[Data]
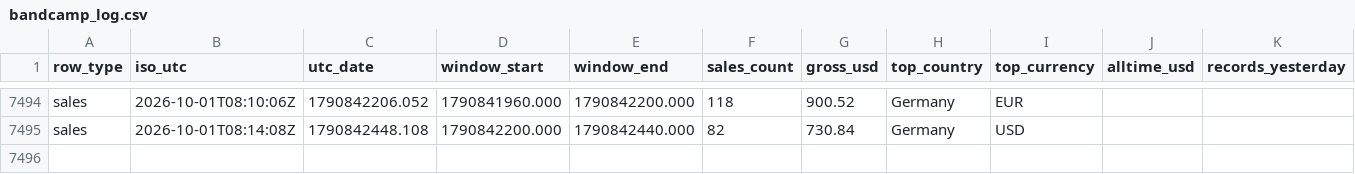
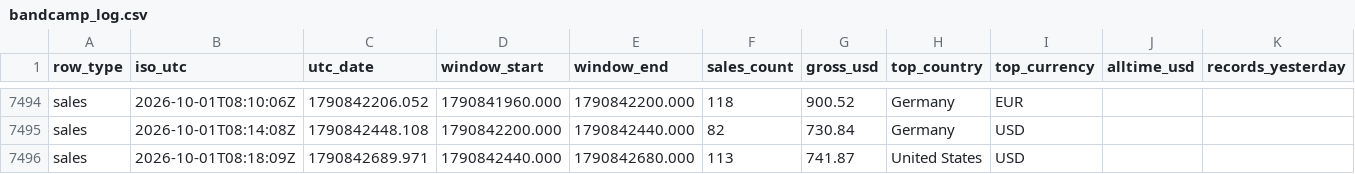
Before and after one commit to samwilco/bandcamp-revenue-tracker, a CSV file: data/bandcamp_log.csv, drawn as a sheet; only a part is shown, gaps mark what is left out; rows hold the shown columns only; the diff names each change by its address in the sheet, - before the commit and + after, or states it on an @@ line.

```diff
--- a/data/bandcamp_log.csv
+++ b/data/bandcamp_log.csv
+row 7496: sales | 2026-10-01T08:18:09Z | 1790842689.971 | 1790842440.000 | 1790842680.000 | 113 | 741.87 | United States | USD
```
Also changed, not shown: 2 other files.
[/Data]
§ **What to work on**: Make an exact copy of the listing. Do not carry over its pictures.

§ **Task response**:
Before and after one commit to samwilco/bandcamp-revenue-tracker, a CSV file: data/bandcamp_log.csv, drawn as a sheet; only a part is shown, gaps mark what is left out; rows hold the shown columns only; the diff names each change by its address in the sheet, - before the commit and + after, or states it on an @@ line.

```diff
--- a/data/bandcamp_log.csv
+++ b/data/bandcamp_log.csv
+row 7496: sales | 2026-10-01T08:18:09Z | 1790842689.971 | 1790842440.000 | 1790842680.000 | 113 | 741.87 | United States | USD
```
Also changed, not shown: 2 other files.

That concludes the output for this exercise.